16. Salau, A. T. (1992). Urbanisation, housing and social services in Nigeria: The challenge of meeting basic needs. In Porter R. B. and Salau A. T. (eds) Cities and development in the Third World. Magnet Publishers, England.
17. Stren, R.E., (1990). “Urban housing in Africa: The changing role of government policy”. In Amis, P. and Lloyd, P. (eds.), Housing Africa’s Urban Poor, Manchester University Press.
18. United Nations Human Settlements Programme (UNHSP), (2003). Rental Housing An essential option for the urban poor in developing countries Nairobi
19. Varady, D. P. and Lipman, B.J. (1994). “What Are Renters Really Like? Results from a National Survey.” Housing Policy Debate. 5 (4 ) 491-531
20. World Bank, (1993). Housing: Enabling markets to work. A World Bank Policy Paper
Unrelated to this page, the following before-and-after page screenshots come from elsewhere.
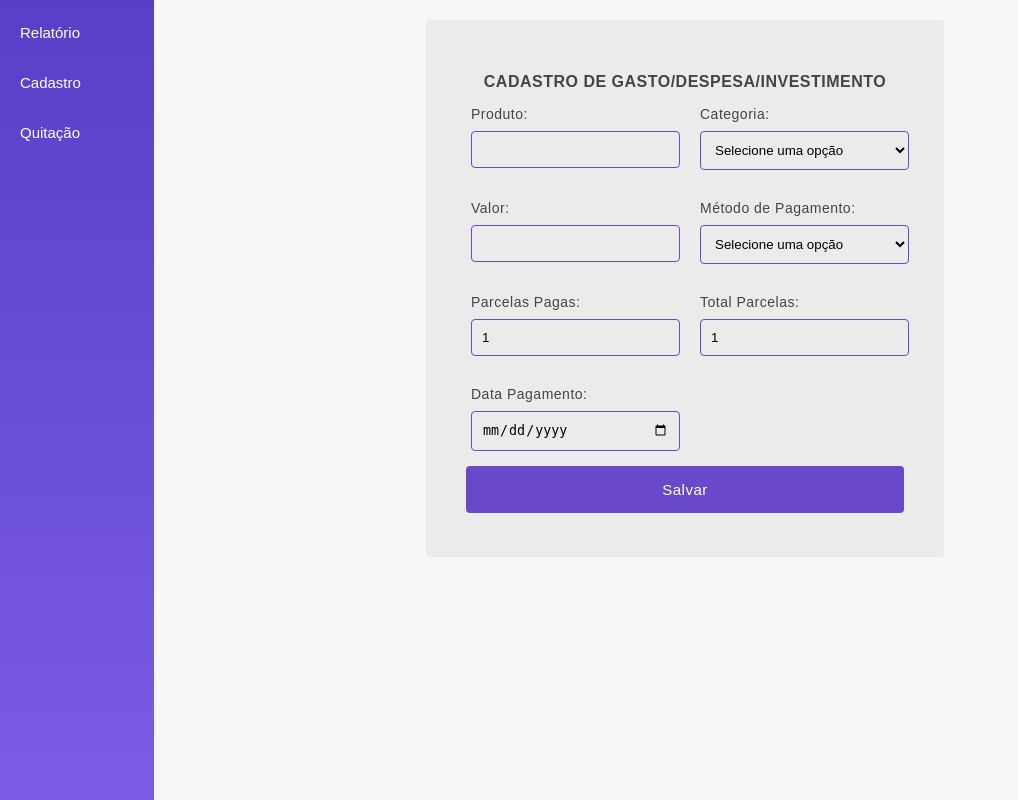
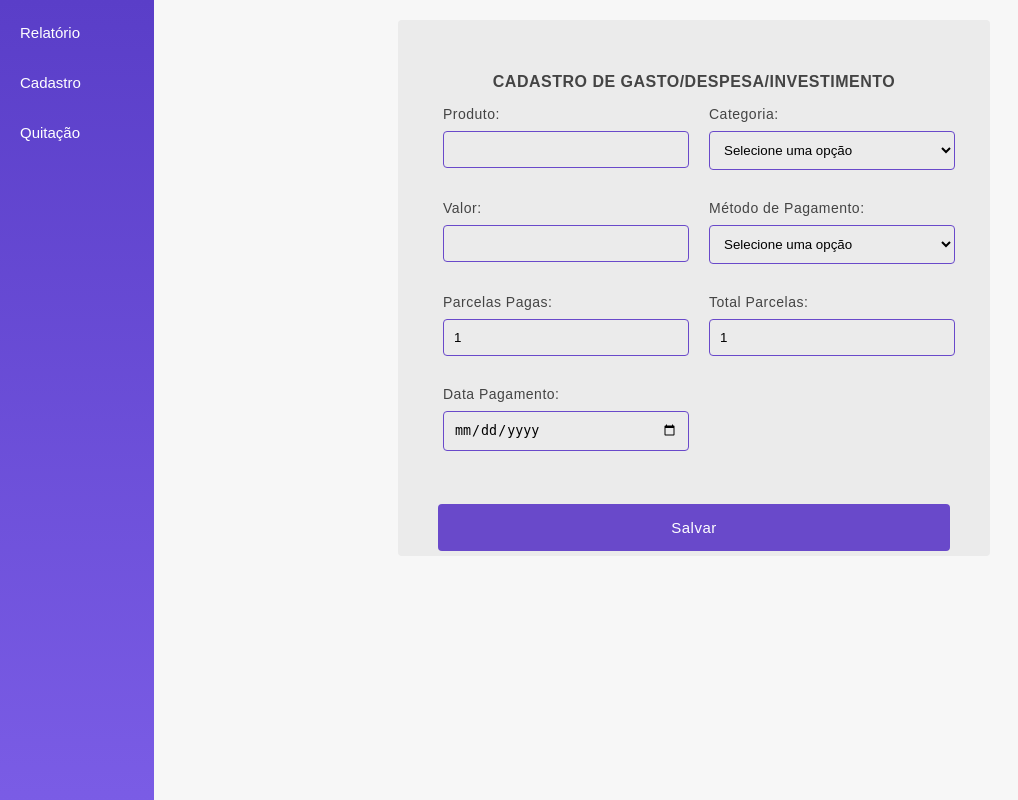
Before and after one commit to Grausamkeitkkj/assistenteFinanceiro, a PHP site: page /cadastro_gasto.php in a window 1280 px wide. Shown: the whole page, without its empty margins (0-1018 px from the left). Run offline with PHP 8.4, Linux system fonts and the light colour scheme; data comes from the database, SQL or seed files in the repository.

Commit message:
arrumando layout

```diff
--- a/cadastro_gasto.php
+++ b/cadastro_gasto.php
@@ -26,7 +26,7 @@
             <?php include_once("menu.php") ?>
         </header>
         <main>
-            <div class="content">
+            <div class="content-cadastro-gasto">
                 <h2 class="title-registration">Cadastro de gasto/despesa/investimento</h2>
                 <form class="form-registration" method="POST">
                     <div class="grid">
--- a/css/style.css
+++ b/css/style.css
@@ -57,7 +57,7 @@ table {
     font-weight: 500;
     text-decoration: none;
     border-radius: 8px;
-    transition: all 0.25s ease;
+    transition: all 0.5s ease;
 }
 
 .menu a:hover {
@@ -221,7 +221,7 @@ table {
 .button-container {
     display: flex;
     justify-content: center;
-    margin-top: 10px;
+    margin-top: 6vh;
     /* opcional, só para espaçar */
 }
 
@@ -231,7 +231,18 @@ table {
     padding: 40px;
     /* Topo | Direita | Baixo | Esquerda */
     margin: 20px;
-    margin-left: 110px;
+    margin-left: 10vw;
+}
+
+.content-cadastro-gasto {
+    width: 40vw;
+    height: 57vh;
+    border-radius: 4px;
+    background-color: #ebebeb;
+    padding: 40px;
+    /* Topo | Direita | Baixo | Esquerda */
+    margin: 20px;
+    margin-left: 10vw;
 }
 
 
```
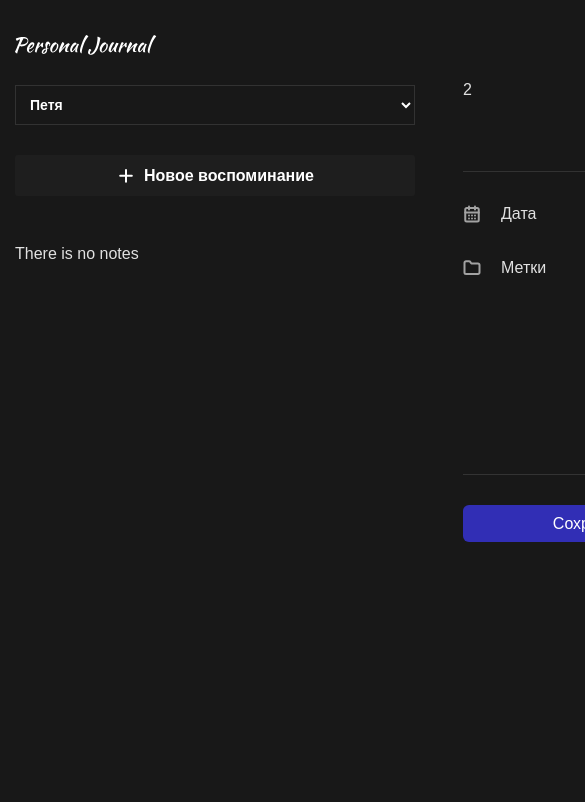
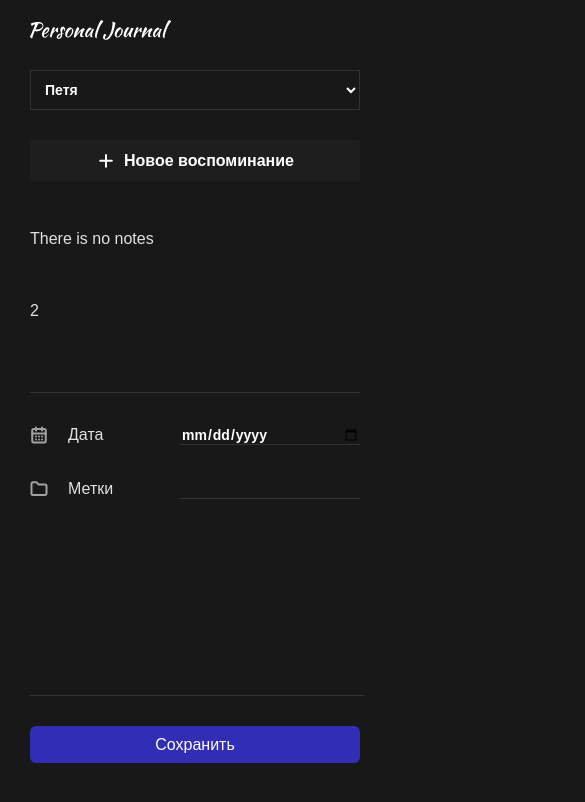
Before and after one commit to ministrov/react-journal, a React app: page / in a window 390 px wide. Shown: the top 802 px of the page, 585 px wide, since content can reach past the window. Built offline with nearby package versions, Linux system fonts and the light colour scheme; the HTML template or start-up script is replaced by a standard one.

Commit message:
feat: add some adaptive styles to project

```diff
--- a/src/App.css
+++ b/src/App.css
@@ -2,3 +2,12 @@
 	display: flex;
   padding-top: 30px;
 }
+
+@media screen and (max-width: 1024px) {
+  .app {
+    flex-direction: column;
+    align-items: center;
+    gap: 2rem;
+    padding: 15px;
+  }
+}
--- a/src/components/JournalForm/JournalForm.module.css
+++ b/src/components/JournalForm/JournalForm.module.css
@@ -27,6 +27,7 @@
   background: none;
   border: none;
   border-bottom: 1px solid #333333;
+  resize: none;
 }
 
 .invalid {
--- a/src/index.css
+++ b/src/index.css
@@ -22,6 +22,7 @@ body {
 
 @media screen and (max-width: 1348px) {
   body {
+    max-width: 100%;
     margin: 0;
   }
 }
--- a/src/layouts/Body/Body.css
+++ b/src/layouts/Body/Body.css
@@ -3,3 +3,10 @@
   width: 100%;
   padding: 3rem;
 }
+
+@media screen and (max-width: 1024px) {
+  .body{
+    max-width: 100%;
+    padding: 0;
+  }
+}
--- a/src/layouts/LeftPanel/LeftPanel.css
+++ b/src/layouts/LeftPanel/LeftPanel.css
@@ -5,3 +5,11 @@
   flex-direction: column;
   gap: 30px;
 }
+
+@media screen and (max-width: 1024px) {
+  .left-panel{
+    max-width: 100%;
+    min-width: 100%;
+    padding: 0;
+  }
+}
```
Also changed, not shown: src/App.jsx (+0 -23 lines).
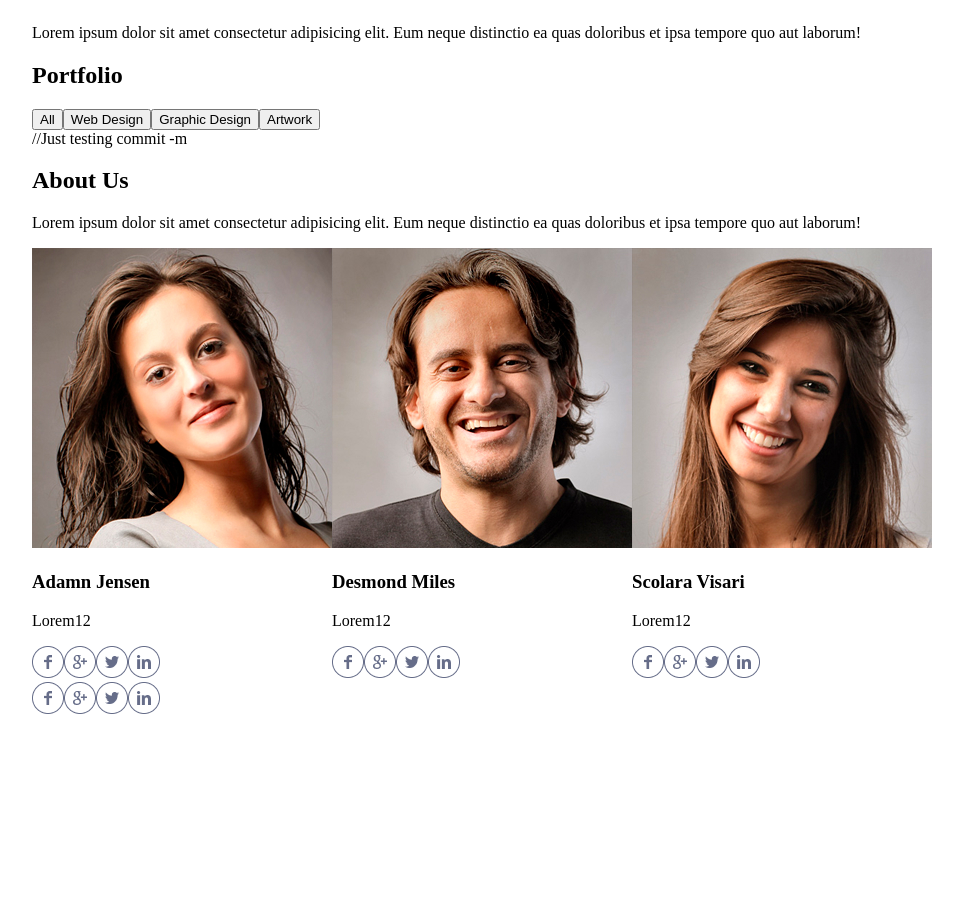
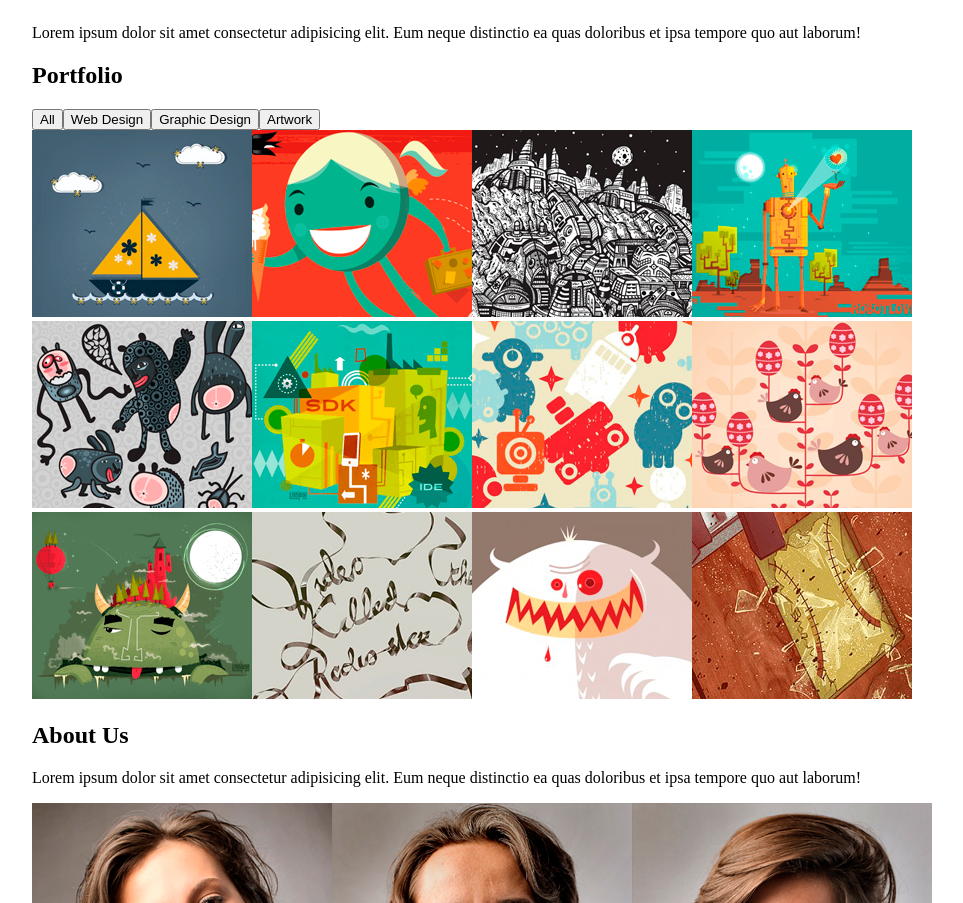
Before and after one commit to Kastilhos/Singolo-Angular, an Angular app: page / in a window 1280 px wide. Shown: the part 741-1644 px from the top of the page, without its empty margins (98-1061 px from the left). Before the commit the page ends 1467 px from the top, so only its background shows below. Built offline with nearby package versions, Linux system fonts and the light colour scheme.

Commit message:
Porfolio Session Angular Markup

```diff
--- a/src/app/components/portfolio/portfolio.component.html
+++ b/src/app/components/portfolio/portfolio.component.html
@@ -1,9 +1,14 @@
 <div>
     <h2>Portfolio</h2>
-    <button type="button">All</button>
-    <button type="button">Web Design</button>
-    <button type="button">Graphic Design</button>
-    <button type="button">Artwork</button>
+    <div>
+        <button type="button">All</button>
+        <button type="button">Web Design</button>
+        <button type="button">Graphic Design</button>
+        <button type="button">Artwork</button>
+    </div>
+    <div>
+        <ng-container *ngFor="let card of PortCards">
+            <img src={{card.image}} alt={{card.alt}} id={{card.tag}}>
+        </ng-container>
+    </div>
 </div>
-
-//Just testing commit -m
--- a/src/app/components/portfolio/portfolio.component.ts
+++ b/src/app/components/portfolio/portfolio.component.ts
@@ -1,4 +1,5 @@
 import { Component } from "@angular/core";
+import {PORT_CARDS} from "src/app/portfolio-cards";
 
 @Component({
     selector: "app-portfolio",
@@ -7,5 +8,5 @@ import { Component } from "@angular/core";
 })
 
 export class PortfolioComponent {
-
+    PortCards = PORT_CARDS;
 };
--- /dev/null
+++ b/src/app/portfolio-cards.ts
@@ -0,0 +1,76 @@
+import { PortfolioCards } from "./cards";
+
+export const PORT_CARDS: PortfolioCards[] = [
+    {
+        alt: 'Web Design 1',
+        image: 'assets/portfolio-1.png',
+        tag: "web-design",
+        order: 1
+    },
+    {
+        alt: 'Artwork 1',
+        image: 'assets/portfolio-2.png',
+        tag: "artwork",
+        order: 2
+    },
+    {
+        alt: 'Web Design 2',
+        image: 'assets/portfolio-3.png',
+        tag: "web-design",
+        order: 3
+    },
+    {
+        alt: 'Graphic Design 1',
+        image: 'assets/portfolio-4.png',
+        tag: "graph-design",
+        order: 4
+    },
+    {
+        alt: 'Artwork 2',
+        image: 'assets/portfolio-5.png',
+        tag: "artwork",
+        order: 5
+    },
+    {
+        alt: 'Graph Design 2',
+        image: 'assets/portfolio-6.png',
+        tag: "graph-design",
+        order: 6
+    },
+    {
+        alt: 'Artwork 3',
+        image: 'assets/portfolio-7.png',
+        tag: "artwork",
+        order: 7
+    },
+    {
+        alt: 'Graphic Design 3',
+        image: 'assets/portfolio-8.png',
+        tag: "graph-design",
+        order: 8
+    },
+    {
+        alt: 'Artwork 4',
+        image: 'assets/portfolio-9.png',
+        tag: "artwork",
+        order: 9
+    },
+    {
+        alt: 'Web Design 3',
+        image: 'assets/portfolio-10.png',
+        tag: "web-design",
+        order: 10
+    },
+    {
+        alt: 'Graphic Design 4',
+        image: 'assets/portfolio-11.png',
+        tag: "graph-design",
+        order: 11
+    },
+    {
+        alt: 'Artwork 5',
+        image: 'assets/portfolio-12.png',
+        tag: "artwork",
+        order: 12
+    }
+];
```
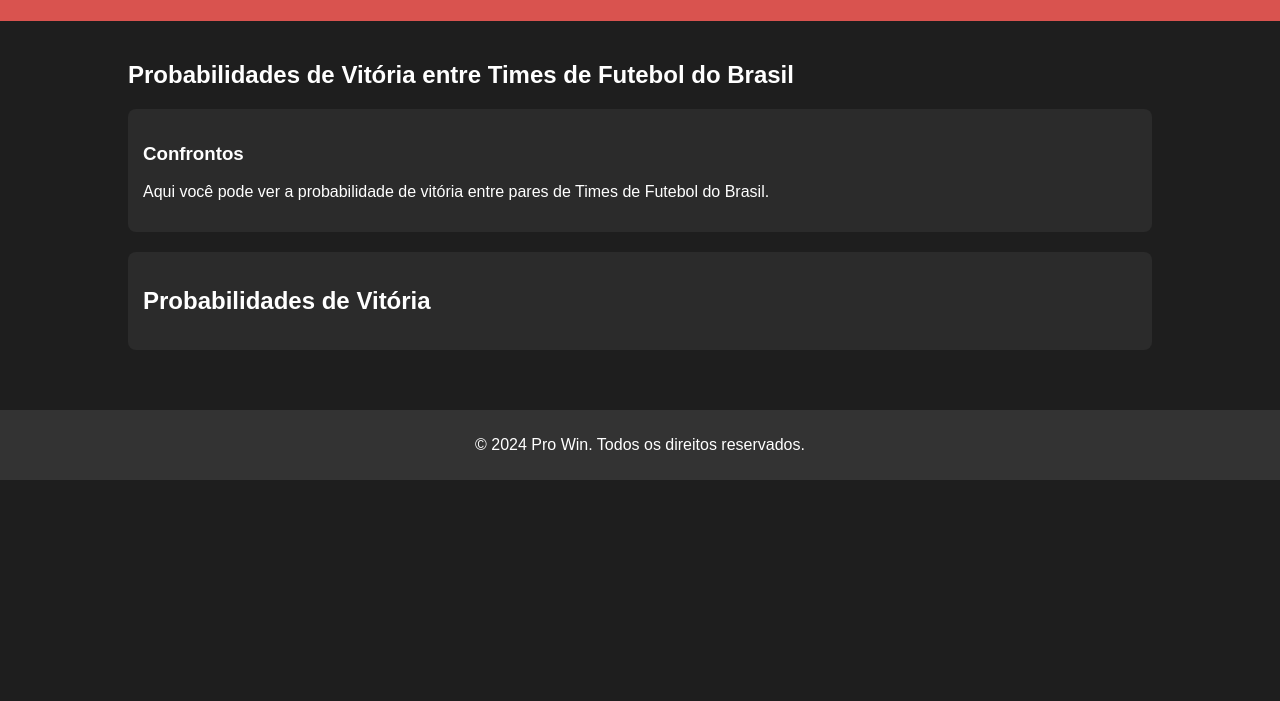
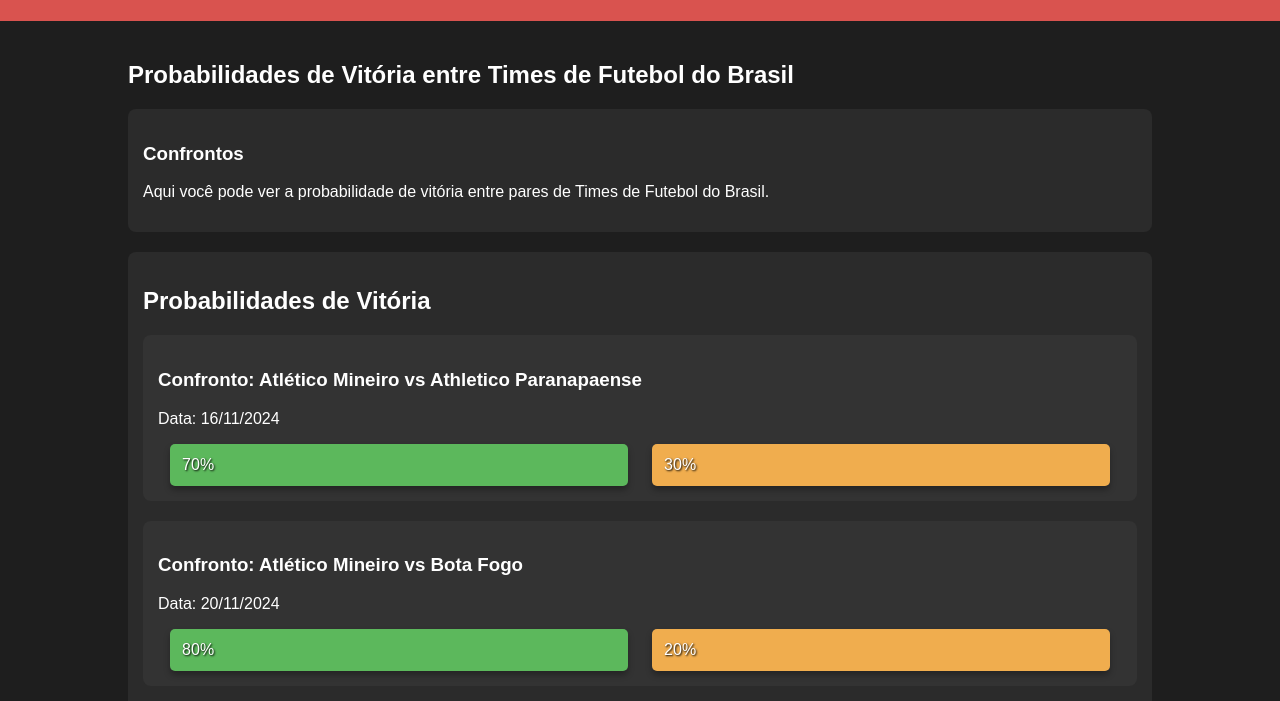
Before and after one commit to LeonardoROS524/LeonardoROS, a plain HTML site: page fsdf/html de time/atleticomineiro.html in a window 1280 px wide. Shown: the part 99-800 px from the top of the page. Drawn offline with Linux system fonts and the light colour scheme; files that its build step writes are made by us from their sources.

Commit message:
Update atleticomineiro.html

```diff
--- a/fsdf/html de time/atleticomineiro.html
+++ b/fsdf/html de time/atleticomineiro.html
@@ -4,7 +4,7 @@
     <meta charset="UTF-8">
     <meta name="viewport" content="width=device-width, initial-scale=1.0">
     <title>Pro Win Atlético Mineiro</title>
-    <link rel="stylesheet" href="./fsdf/css/styles.css">
+    <link rel="stylesheet" href="../css/styles.css">
 
 </head>
 <body>
@@ -30,6 +30,6 @@
         <p>&copy; 2024 Pro Win. Todos os direitos reservados.</p>
     </footer>
 
-    <script src="./fsdf/js/atletico.js"></script>
+    <script src="../js/atletico.js"></script>
 </body>
 </html>
```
21. Yamane, T, (1967). Statistics: An Introductory Analysis. Second Ed. New York: Harper & Row

Terms of Use/Privacy Policy/ Disclaimer/ Other Policies:
You agree that by using our site, you have read, understood, and agreed to be bound by all of our terms of use/privacy policy/ disclaimer/ other policies (click here for details).

This work and its PDF file(s) are licensed under a Creative Commons Attribution-NonCommercial 4.0 International License.